Armanian Church in Esfahan, Safavid era
Exquisite luster mihrabs appeared in 13th CE. Workshops of such cities as Gorgan, Soltanieh, Saveh and Kashan specialized in creation of these pieces. Shiraz, Kerman and Mashhad became important luster tile producing centers during 17th CE centuries. In Mashhad, shrine of Imam Reza (1215 CE) has fine luster decorated tiles.
Another popular technique was brick and tile decoration, a technique which had evolved from earlier decorative combinations of tile and brick; though, polychrome tiles were used instead of monochrome ones. This type of decoration was used in religious and non-religious buildings from 13th CE onwards. Jame Mosque of Varamin (1322 CE) , Soltanieh Dome (1304-1311 CE), Jame Mosque of Ashtarjan (1315 CE) and Vakil Mosque (1773 CE) contain fine examples of this type of tile decoration.
Variety of design of this technique included large inscriptions known as "Moqili", seen mostly in religious buildings such as Jame Mosque of Esfahan (14th CE) and Hakim Mosque of Esfahan (1656 CE).

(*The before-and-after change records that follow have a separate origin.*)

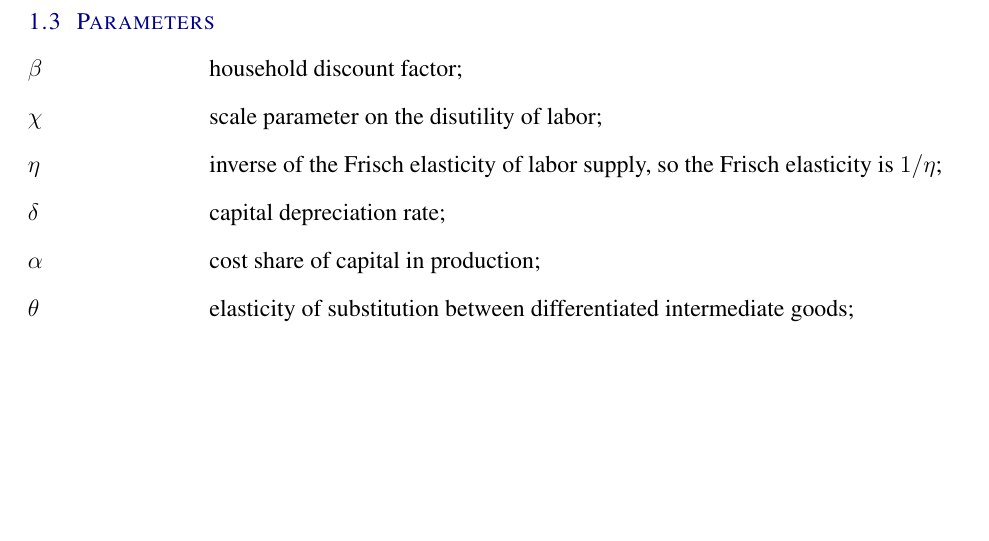
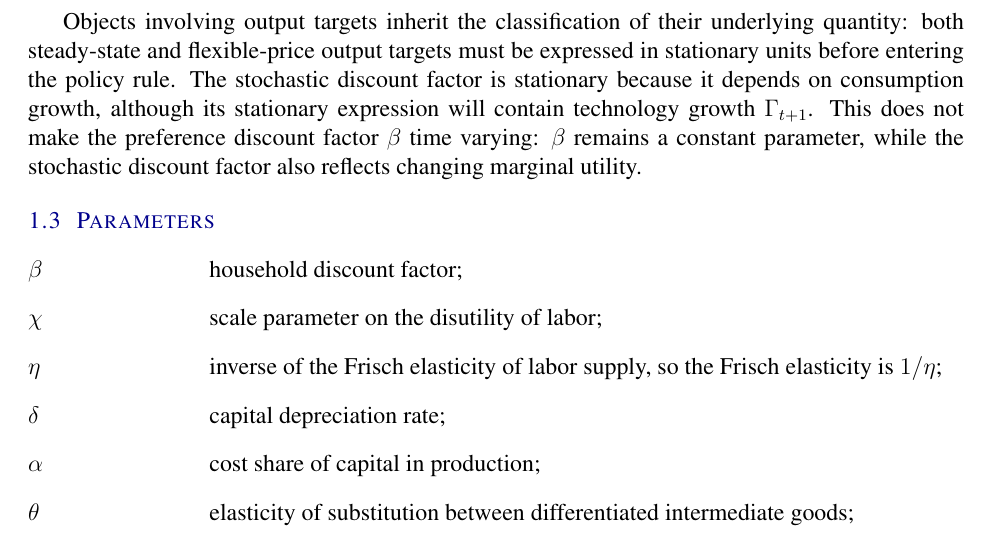
Before and after one commit to WillBarmby/summer_econ, a LaTeX document (docs/model_simple_dynare.tex): part of page 3 of 7, cut at the place of the change, the shorter picture padded with empty space. Compiled offline with pdfLaTeX.

Commit message:
Clarify stationary NK pricing objects

```diff
--- a/docs/model_simple_dynare.tex
+++ b/docs/model_simple_dynare.tex
@@ -126,6 +126,15 @@ growth process.  Since $X_{t-1}$ is already known, they also observe the realize
 $\Gamma_t$.  Observability does not require including $\Gamma_t$ in every
 perceived-law-of-motion regression; that information-set choice will be stated
 separately when the learning specification is introduced.
+
+Objects involving output targets inherit the classification of their underlying
+quantity: both steady-state and flexible-price output targets must be expressed
+in stationary units before entering the policy rule.  The stochastic discount
+factor is stationary because it depends on consumption growth, although its
+stationary expression will contain technology growth $\Gamma_{t+1}$.  This does
+not make the preference discount factor $\beta$ time varying: $\beta$ remains a
+constant parameter, while the stochastic discount factor also reflects changing
+marginal utility.
 
 \subsection{Parameters}
 
```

Evidence of brick work, stucco carving and tile panels from the last 14 centuries have provided much evidence of creative and imaginative nature of Persian Artisans. They placed their art in the service of religious architecture. This religious inspiration found its highest expression in ornate inscriptions, which decorated so many works during these centuries.
Tile Work from Esfahan, Safavid era
In 8-10th centuries CE, most of these inscriptions included sayings, proverbs, wishes, maxims, names of religious personalities and invocations of Allah's help, in decorative, simple or broken Kufic script and are found on poetry, such as ceramic wares of Neishapour.
In 13-14th centuries CE, ceramic wares and tiles were decorated with many different forms of inscriptions. The most popular were molded decorations and inscriptions with messages of happiness, good health, prayers, wish for victory, proverbs, simple messages of good will, poems and the name of Allah. Workshops at Kashan, Rey and Gorgan produced these types of ware.
Broken Taliq script became popular in 11-14th centuries CE. This script was in luster and under-glaze decoration, contained lines from poems and verses of such poets as Ferdowsi, Hafez, Molana Rumi and Baba Afzali Kashani. Furthermore, it became popular for artisans of Kharazmshah and Ilkhanid periods to add the date of manufacture and the name of maker. The oldest dated tile is of 1203 CE. Tile panels of these period had mostly square, lotus, star and polygonal form and were put together to create panels.
In Safavid era, Naskh and Thulth scripts were used. Works of famous calligraphers, such as Alireza Abbasi, Mohammad Saleh Esfahani, Mohammad Reza Imami and Hossein Banna have been found.
It should be mentioned that the technique of tile and its secrets of trade were safely guarded and orally handed from father to son and master to student; thus rarely have designs, patterns and details of technique been documented and few complete treatises exist on the art of Iranian tile work in the past.